→ **MATERIAL TO PROCESS**
#####

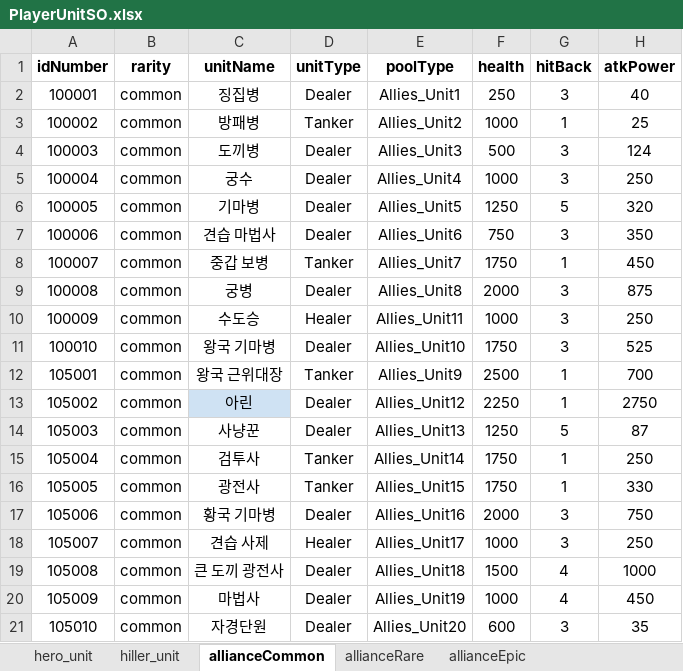
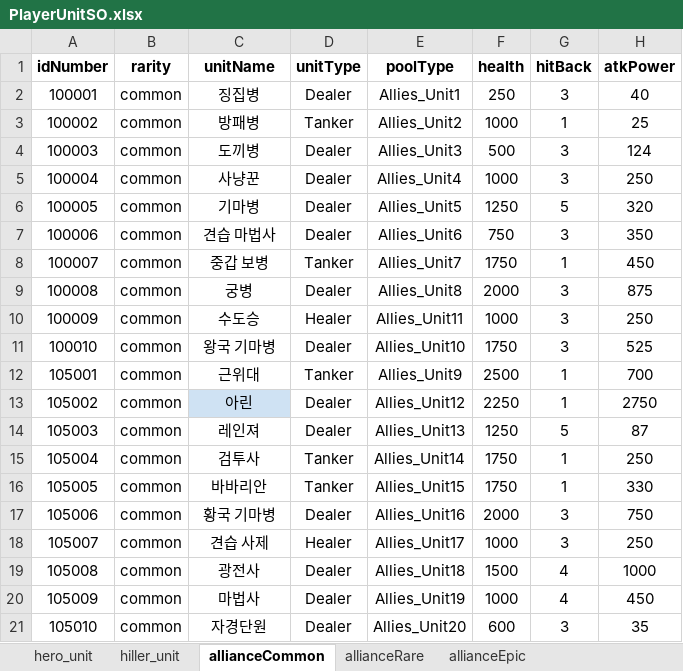
Before and after one commit to gyro1515/TeamProject_CheerUpMyHero, an Excel workbook: Assets/Excel/PlayerUnitSO.xlsx, sheet allianceCommon, drawn as a sheet; only a part is shown; values as stored, in another font and other column widths than the file's, no borders; the diff names each change by its address in the sheet, - before the commit and + after, or states it on an @@ line.

```diff
--- a/Assets/Excel/PlayerUnitSO.xlsx (sheet allianceCommon)
+++ b/Assets/Excel/PlayerUnitSO.xlsx (sheet allianceCommon)
-C5 (unitName): 궁수
+C5 (unitName): 사냥꾼
-C12 (unitName): 왕국 근위대장
+C12 (unitName): 근위대
-C14 (unitName): 사냥꾼
+C14 (unitName): 레인져
-C16 (unitName): 광전사
+C16 (unitName): 바바리안
-C19 (unitName): 큰 도끼 광전사
+C19 (unitName): 광전사
```
Also changed, not shown: sheet allianceRare, 5 other files.
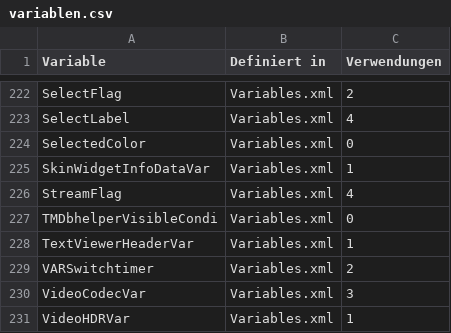
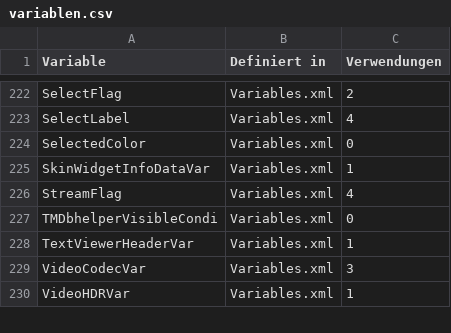
Before and after one commit to blauesgruen/skin.horizonzv-piers, a CSV file: results/kodi22_inventory/variablen.csv, drawn as a sheet; only a part is shown, gaps mark what is left out.

```diff
--- a/results/kodi22_inventory/variablen.csv
+++ b/results/kodi22_inventory/variablen.csv
@@ -228,3 +228,2 @@ TMDbhelperVisibleCondi;Variables.xml;0
 TextViewerHeaderVar;Variables.xml;1
-VARSwitchtimer;Variables.xml;2
 VideoCodecVar;Variables.xml;3
```
Also changed, not shown: 23 other files.
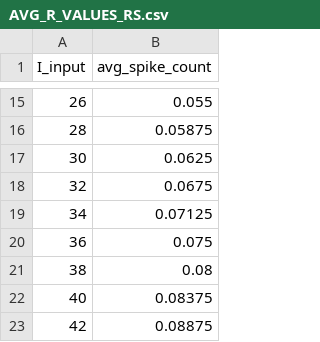
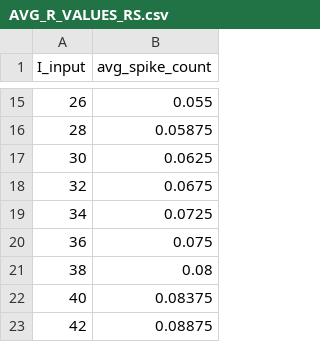
Before and after one commit to Rai1975/Intelligent_Systems, a CSV file: HW2/AVG_R_VALUES_RS.csv, drawn as a sheet; only a part is shown, gaps mark what is left out.

```diff
--- a/HW2/AVG_R_VALUES_RS.csv
+++ b/HW2/AVG_R_VALUES_RS.csv
@@ -18,3 +18,3 @@ I_input,avg_spike_count
 32,0.0675
-34,0.07125
+34,0.0725
 36,0.075
```
Also changed, not shown: HW2/AVG_R_VALUES_FS.csv, 26 other files.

#####

→ **WHAT IS NEEDED**
Copy the lines above exactly and exclude every image.

→ **WRITTEN RESPONSE**
Before and after one commit to gyro1515/TeamProject_CheerUpMyHero, an Excel workbook: Assets/Excel/PlayerUnitSO.xlsx, sheet allianceCommon, drawn as a sheet; only a part is shown; values as stored, in another font and other column widths than the file's, no borders; the diff names each change by its address in the sheet, - before the commit and + after, or states it on an @@ line.

```diff
--- a/Assets/Excel/PlayerUnitSO.xlsx (sheet allianceCommon)
+++ b/Assets/Excel/PlayerUnitSO.xlsx (sheet allianceCommon)
-C5 (unitName): 궁수
+C5 (unitName): 사냥꾼
-C12 (unitName): 왕국 근위대장
+C12 (unitName): 근위대
-C14 (unitName): 사냥꾼
+C14 (unitName): 레인져
-C16 (unitName): 광전사
+C16 (unitName): 바바리안
-C19 (unitName): 큰 도끼 광전사
+C19 (unitName): 광전사
```
Also changed, not shown: sheet allianceRare, 5 other files.
Before and after one commit to blauesgruen/skin.horizonzv-piers, a CSV file: results/kodi22_inventory/variablen.csv, drawn as a sheet; only a part is shown, gaps mark what is left out.

```diff
--- a/results/kodi22_inventory/variablen.csv
+++ b/results/kodi22_inventory/variablen.csv
@@ -228,3 +228,2 @@ TMDbhelperVisibleCondi;Variables.xml;0
 TextViewerHeaderVar;Variables.xml;1
-VARSwitchtimer;Variables.xml;2
 VideoCodecVar;Variables.xml;3
```
Also changed, not shown: 23 other files.
Before and after one commit to Rai1975/Intelligent_Systems, a CSV file: HW2/AVG_R_VALUES_RS.csv, drawn as a sheet; only a part is shown, gaps mark what is left out.

```diff
--- a/HW2/AVG_R_VALUES_RS.csv
+++ b/HW2/AVG_R_VALUES_RS.csv
@@ -18,3 +18,3 @@ I_input,avg_spike_count
 32,0.0675
-34,0.07125
+34,0.0725
 36,0.075
```
Also changed, not shown: HW2/AVG_R_VALUES_FS.csv, 26 other files.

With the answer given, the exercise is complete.